= INSTRUCTIONS TO FOLLOW =
Which lines of the entries contain the string "account"? Please find them and copy them.

[Records contained in a dataset]
──────────

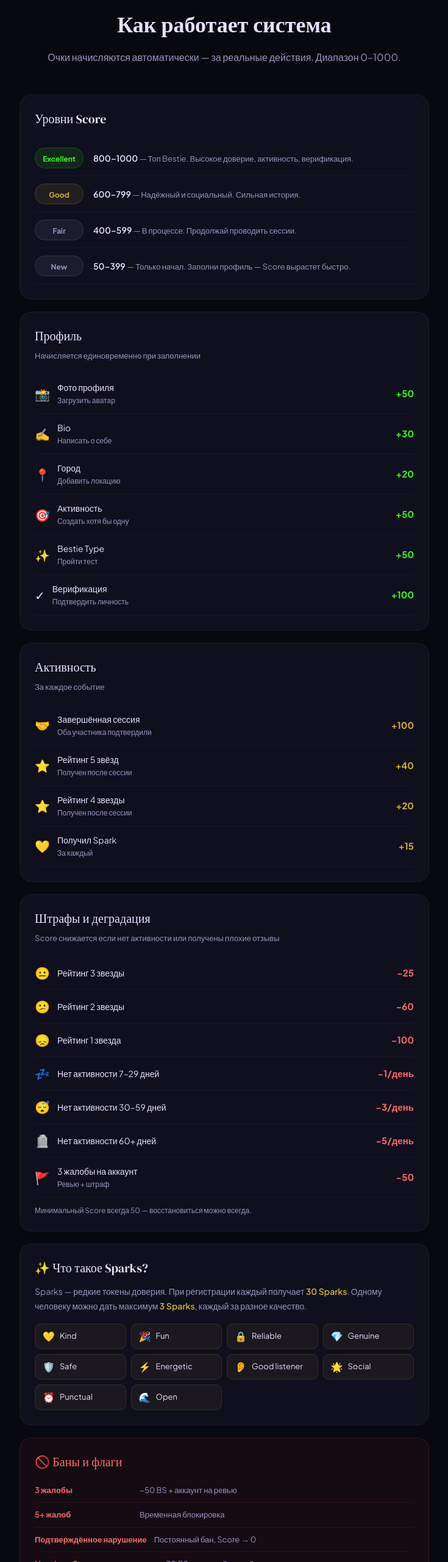
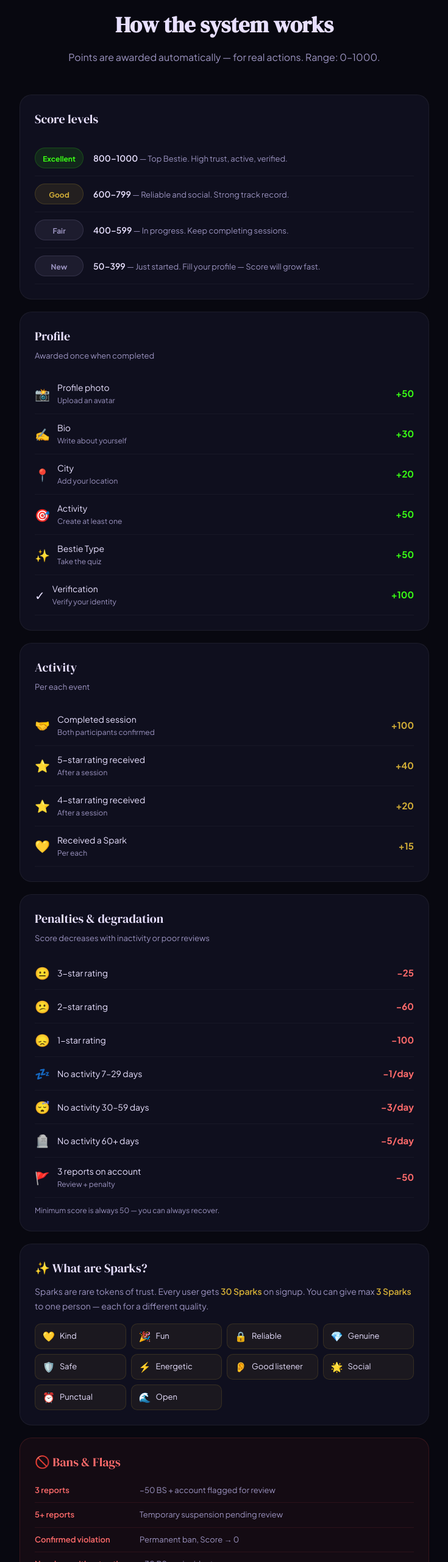
Before and after one commit to GeneFoks/bestie, a Next.js app: page /score-guide in a window 1280 px wide. Shown: the part 239-2800 px from the top of the page at 61% size, without its empty margins (272-1007 px from the left). Built offline with nearby package versions, Linux system fonts and the light colour scheme; no server answers.

Commit message:
Update page.tsx

```diff
--- a/app/score-guide/page.tsx
+++ b/app/score-guide/page.tsx
@@ -16,20 +16,20 @@ export default function ScoreGuidePage() {
         <div style={{ textAlign: 'center', marginBottom: '48px' }}>
           <div style={{ fontSize: '64px', marginBottom: '16px' }}>⭐</div>
           <p style={{ fontSize: '11px', fontWeight: 600, letterSpacing: '2px', color: '#D4AF37', marginBottom: '12px' }}>BESTIE SCORE</p>
-          <h1 style={{ fontFamily: 'DM Serif Display, serif', fontSize: '36px', fontWeight: 700, color: '#E8E0FF', marginBottom: '12px' }}>Как работает система</h1>
+          <h1 style={{ fontFamily: 'DM Serif Display, serif', fontSize: '36px', fontWeight: 700, color: '#E8E0FF', marginBottom: '12px' }}>How the system works</h1>
           <p style={{ fontSize: '16px', color: '#9B93C0', lineHeight: 1.7 }}>
-            Очки начисляются автоматически — за реальные действия. Диапазон 0–1000.
+            Points are awarded automatically — for real actions. Range: 0–1000.
           </p>
         </div>
 
         {/* Score ranges */}
         <div style={{ background: '#0F0F1E', border: '1px solid rgba(255,255,255,0.06)', borderRadius: '20px', padding: '24px', marginBottom: '20px' }}>
-          <h2 style={{ fontFamily: 'DM Serif Display, serif', fontSize: '20px', color: '#E8E0FF', marginBottom: '20px' }}>Уровни Score</h2>
+          <h2 style={{ fontFamily: 'DM Serif Display, serif', fontSize: '20px', color: '#E8E0FF', marginBottom: '20px' }}>Score levels</h2>
           {[
-            { range: '800–1000', label: 'Excellent', color: '#39FF14', desc: 'Топ Bestie. Высокое доверие, активность, верификация.' },
-            { range: '600–799', label: 'Good', color: '#D4AF37', desc: 'Надёжный и социальный. Сильная история.' },
-            { range: '400–599', label: 'Fair', color: '#9B93C0', desc: 'В процессе. Продолжай проводить сессии.' },
-            { range: '50–399', label: 'New', color: '#9B93C0', desc: 'Только начал. Заполни профиль — Score вырастет быстро.' },
+            { range: '800–1000', label: 'Excellent', color: '#39FF14', desc: 'Top Bestie. High trust, active, verified.' },
+            { range: '600–799', label: 'Good', color: '#D4AF37', desc: 'Reliable and social. Strong track record.' },
+            { range: '400–599', label: 'Fair', color: '#9B93C0', desc: 'In progress. Keep completing sessions.' },
+            { range: '50–399', label: 'New', color: '#9B93C0', desc: 'Just started. Fill your profile — Score will grow fast.' },
           ].map(s => (
             <div key={s.range} style={{ display: 'flex', alignItems: 'center', gap: '16px', padding: '12px 0', borderBottom: '1px solid rgba(255,255,255,0.04)' }}>
               <div style={{ width: '80px', padding: '4px 10px', borderRadius: '999px', background: `rgba(${s.color === '#39FF14' ? '57,255,20' : s.color === '#D4AF37' ? '212,175,55' : '155,147,192'},0.1)`, border: `1px solid ${s.color}30`, textAlign: 'center', flexShrink: 0 }}>
@@ -45,15 +45,15 @@ export default function ScoreGuidePage() {
 
         {/* Profile points */}
         <div style={{ background: '#0F0F1E', border: '1px solid rgba(255,255,255,0.06)', borderRadius: '20px', padding: '24px', marginBottom: '20px' }}>
-          <h2 style={{ fontFamily: 'DM Serif Display, serif', fontSize: '20px', color: '#E8E0FF', marginBottom: '8px' }}>Профиль</h2>
-          <p style={{ fontSize: '13px', color: '#9B93C0', marginBottom: '20px' }}>Начисляется единовременно при заполнении</p>
+          <h2 style={{ fontFamily: 'DM Serif Display, serif', fontSize: '20px', color: '#E8E0FF', marginBottom: '8px' }}>Profile</h2>
+          <p style={{ fontSize: '13px', color: '#9B93C0', marginBottom: '20px' }}>Awarded once when completed</p>
           {[
-            { emoji: '📸', action: 'Фото профиля', sub: 'Загрузить аватар', points: '+50' },
-            { emoji: '✍️', action: 'Bio', sub: 'Написать о себе', points: '+30' },
-            { emoji: '📍', action: 'Город', sub: 'Добавить локацию', points: '+20' },
-            { emoji: '🎯', action: 'Активность', sub: 'Создать хотя бы одну', points: '+50' },
-            { emoji: '✨', action: 'Bestie Type', sub: 'Пройти тест', points: '+50' },
-            { emoji: '✓', action: 'Верификация', sub: 'Подтвердить личность', points: '+100' },
+            { emoji: '📸', action: 'Profile photo', sub: 'Upload an avatar', points: '+50' },
+            { emoji: '✍️', action: 'Bio', sub: 'Write about yourself', points: '+30' },
+            { emoji: '📍', action: 'City', sub: 'Add your location', points: '+20' },
+            { emoji: '🎯', action: 'Activity', sub: 'Create at least one', points: '+50' },
+            { emoji: '✨', action: 'Bestie Type', sub: 'Take the quiz', points: '+50' },
+            { emoji: '✓', action: 'Verification', sub: 'Verify your identity', points: '+100' },
           ].map(item => (
             <div key={item.action} style={{ display: 'flex', alignItems: 'center', justifyContent: 'space-between', padding: '12px 0', borderBottom: '1px solid rgba(255,255,255,0.04)' }}>
               <div style={{ display: 'flex', alignItems: 'center', gap: '12px' }}>
@@ -70,13 +70,13 @@ export default function ScoreGuidePage() {
 
         {/* Activity points */}
         <div style={{ background: '#0F0F1E', border: '1px solid rgba(255,255,255,0.06)', borderRadius: '20px', padding: '24px', marginBottom: '20px' }}>
-          <h2 style={{ fontFamily: 'DM Serif Display, serif', fontSize: '20px', color: '#E8E0FF', marginBottom: '8px' }}>Активность</h2>
-          <p style={{ fontSize: '13px', color: '#9B93C0', marginBottom: '20px' }}>За каждое событие</p>
+          <h2 style={{ fontFamily: 'DM Serif Display, serif', fontSize: '20px', color: '#E8E0FF', marginBottom: '8px' }}>Activity</h2>
+          <p style={{ fontSize: '13px', color: '#9B93C0', marginBottom: '20px' }}>Per each event</p>
           {[
-            { emoji: '🤝', action: 'Завершённая сессия', sub: 'Оба участника подтвердили', points: '+100' },
-            { emoji: '⭐', action: 'Рейтинг 5 звёзд', sub: 'Получен после сессии', points: '+40' },
-            { emoji: '⭐', action: 'Рейтинг 4 звезды', sub: 'Получен после сессии', points: '+20' },
-            { emoji: '💛', action: 'Получил Spark', sub: 'За каждый', points: '+15' },
+            { emoji: '🤝', action: 'Completed session', sub: 'Both participants confirmed', points: '+100' },
+            { emoji: '⭐', action: '5-star rating received', sub: 'After a session', points: '+40' },
+            { emoji: '⭐', action: '4-star rating received', sub: 'After a session', points: '+20' },
+            { emoji: '💛', action: 'Received a Spark', sub: 'Per each', points: '+15' },
           ].map((item, i) => (
             <div key={i} style={{ display: 'flex', alignItems: 'center', justifyContent: 'space-between', padding: '12px 0', borderBottom: '1px solid rgba(255,255,255,0.04)' }}>
               <div style={{ display: 'flex', alignItems: 'center', gap: '12px' }}>
@@ -91,18 +91,18 @@ export default function ScoreGuidePage() {
           ))}
         </div>
 
-        {/* Degradation */}
+        {/* Penalties */}
         <div style={{ background: '#0F0F1E', border: '1px solid rgba(255,255,255,0.06)', borderRadius: '20px', padding: '24px', marginBottom: '20px' }}>
-          <h2 style={{ fontFamily: 'DM Serif Display, serif', fontSize: '20px', color: '#E8E0FF', marginBottom: '8px' }}>Штрафы и деградация</h2>
-          <p style={{ fontSize: '13px', color: '#9B93C0', marginBottom: '20px' }}>Score снижается если нет активности или получены плохие отзывы</p>
+          <h2 style={{ fontFamily: 'DM Serif Display, serif', fontSize: '20px', color: '#E8E0FF', marginBottom: '8px' }}>Penalties & degradation</h2>
+          <p style={{ fontSize: '13px', color: '#9B93C0', marginBottom: '20px' }}>Score decreases with inactivity or poor reviews</p>
           {[
-            { emoji: '😐', action: 'Рейтинг 3 звезды', sub: '', points: '−25' },
-            { emoji: '😕', action: 'Рейтинг 2 звезды', sub: '', points: '−60' },
-            { emoji: '😞', action: 'Рейтинг 1 звезда', sub: '', points: '−100' },
-            { emoji: '💤', action: 'Нет активности 7–29 дней', sub: '', points: '−1/день' },
-            { emoji: '😴', action: 'Нет активности 30–59 дней', sub: '', points: '−3/день' },
-            { emoji: '🪦', action: 'Нет активности 60+ дней', sub: '', points: '−5/день' },
-            { emoji: '🚩', action: '3 жалобы на аккаунт', sub: 'Ревью + штраф', points: '−50' },
+            { emoji: '😐', action: '3-star rating', sub: '', points: '−25' },
+            { emoji: '😕', action: '2-star rating', sub: '', points: '−60' },
+            { emoji: '😞', action: '1-star rating', sub: '', points: '−100' },
+            { emoji: '💤', action: 'No activity 7–29 days', sub: '', points: '−1/day' },
+            { emoji: '😴', action: 'No activity 30–59 days', sub: '', points: '−3/day' },
+            { emoji: '🪦', action: 'No activity 60+ days', sub: '', points: '−5/day' },
+            { emoji: '🚩', action: '3 reports on account', sub: 'Review + penalty', points: '−50' },
           ].map((item, i) => (
             <div key={i} style={{ display: 'flex', alignItems: 'center', justifyContent: 'space-between', padding: '12px 0', borderBottom: '1px solid rgba(255,255,255,0.04)' }}>
               <div style={{ display: 'flex', alignItems: 'center', gap: '12px' }}>
@@ -115,27 +115,20 @@ export default function ScoreGuidePage() {
               <span style={{ fontSize: '15px', fontWeight: 700, color: '#FF6B6B' }}>{item.points}</span>
             </div>
           ))}
-          <p style={{ fontSize: '12px', color: '#9B93C0', marginTop: '12px' }}>Минимальный Score всегда 50 — восстановиться можно всегда.</p>
+          <p style={{ fontSize: '12px', color: '#9B93C0', marginTop: '12px' }}>Minimum score is always 50 — you can always recover.</p>
         </div>
 
         {/* Sparks */}
         <div style={{ background: '#0F0F1E', border: '1px solid rgba(255,255,255,0.06)', borderRadius: '20px', padding: '24px', marginBottom: '20px' }}>
-          <h2 style={{ fontFamily: 'DM Serif Display, serif', fontSize: '20px', color: '#E8E0FF', marginBottom: '12px' }}>✨ Что такое Sparks?</h2>
+          <h2 style={{ fontFamily: 'DM Serif Display, serif', fontSize: '20px', color: '#E8E0FF', marginBottom: '12px' }}>✨ What are Sparks?</h2>
           <p style={{ fontSize: '14px', color: '#9B93C0', lineHeight: 1.7, marginBottom: '16px' }}>
-            Sparks — редкие токены доверия. При регистрации каждый получает <span style={{ color: '#D4AF37', fontWeight: 600 }}>30 Sparks</span>. Одному человеку можно дать максимум <span style={{ color: '#D4AF37', fontWeight: 600 }}>3 Sparks</span>, каждый за разное качество.
+            Sparks are rare tokens of trust. Every user gets <span style={{ color: '#D4AF37', fontWeight: 600 }}>30 Sparks</span> on signup. You can give max <span style={{ color: '#D4AF37', fontWeight: 600 }}>3 Sparks</span> to one person — each for a different quality.
           </p>
           <div style={{ display: 'grid', gridTemplateColumns: 'repeat(auto-fill, minmax(140px, 1fr))', gap: '8px' }}>
             {[
-              { emoji: '💛', label: 'Kind' },
-              { emoji: '🎉', label: 'Fun' },
-              { emoji: '🔒', label: 'Reliable' },
-              { emoji: '💎', label: 'Genuine' },
-              { emoji: '🛡️', label: 'Safe' },
-              { emoji: '⚡', label: 'Energetic' },
-              { emoji: '👂', label: 'Good listener' },
-              { emoji: '🌟', label: 'Social' },
-              { emoji: '⏰', label: 'Punctual' },
-              { emoji: '🌊', label: 'Open' },
+              { emoji: '💛', label: 'Kind' }, { emoji: '🎉', label: 'Fun' }, { emoji: '🔒', label: 'Reliable' },
+              { emoji: '💎', label: 'Genuine' }, { emoji: '🛡️', label: 'Safe' }, { emoji: '⚡', label: 'Energetic' },
+              { emoji: '👂', label: 'Good listener' }, { emoji: '🌟', label: 'Social' }, { emoji: '⏰', label: 'Punctual' }, { emoji: '🌊', label: 'Open' },
             ].map(s => (
               <div key={s.label} style={{ display: 'flex', alignItems: 'center', gap: '8px', padding: '8px 12px', borderRadius: '10px', background: 'rgba(212,175,55,0.06)', border: '1px solid rgba(212,175,55,0.15)' }}>
                 <span style={{ fontSize: '16px' }}>{s.emoji}</span>
@@ -147,12 +140,12 @@ export default function ScoreGuidePage() {
 
         {/* Bans */}
         <div style={{ background: 'rgba(255,80,80,0.05)', border: '1px solid rgba(255,80,80,0.15)', borderRadius: '20px', padding: '24px', marginBottom: '32px' }}>
-          <h2 style={{ fontFamily: 'DM Serif Display, serif', fontSize: '20px', color: '#FF6B6B', marginBottom: '12px' }}>🚫 Баны и флаги</h2>
+          <h2 style={{ fontFamily: 'DM Serif Display, serif', fontSize: '20px', color: '#FF6B6B', marginBottom: '12px' }}>🚫 Bans & Flags</h2>
           {[
-            { label: '3 жалобы', desc: '−50 BS + аккаунт на ревью' },
-            { label: '5+ жалоб', desc: 'Временная блокировка' },
-            { label: 'Подтверждённое нарушение', desc: 'Постоянный бан, Score → 0' },
-            { label: 'No-show без предупреждения', desc: '−30 BS за каждый случай' },
+            { label: '3 reports', desc: '−50 BS + account flagged for review' },
+            { label: '5+ reports', desc: 'Temporary suspension pending review' },
+            { label: 'Confirmed violation', desc: 'Permanent ban, Score → 0' },
+            { label: 'No-show without notice', desc: '−30 BS per incident' },
           ].map(item => (
             <div key={item.label} style={{ display: 'flex', gap: '12px', padding: '10px 0', borderBottom: '1px solid rgba(255,80,80,0.1)' }}>
               <span style={{ fontSize: '13px', fontWeight: 600, color: '#FF6B6B', minWidth: '160px', flexShrink: 0 }}>{item.label}</span>
```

──────────

= ANSWER SPACE =
+            { emoji: '🚩', action: '3 reports on account', sub: 'Review + penalty', points: '−50' },
+            { label: '3 reports', desc: '−50 BS + account flagged for review' },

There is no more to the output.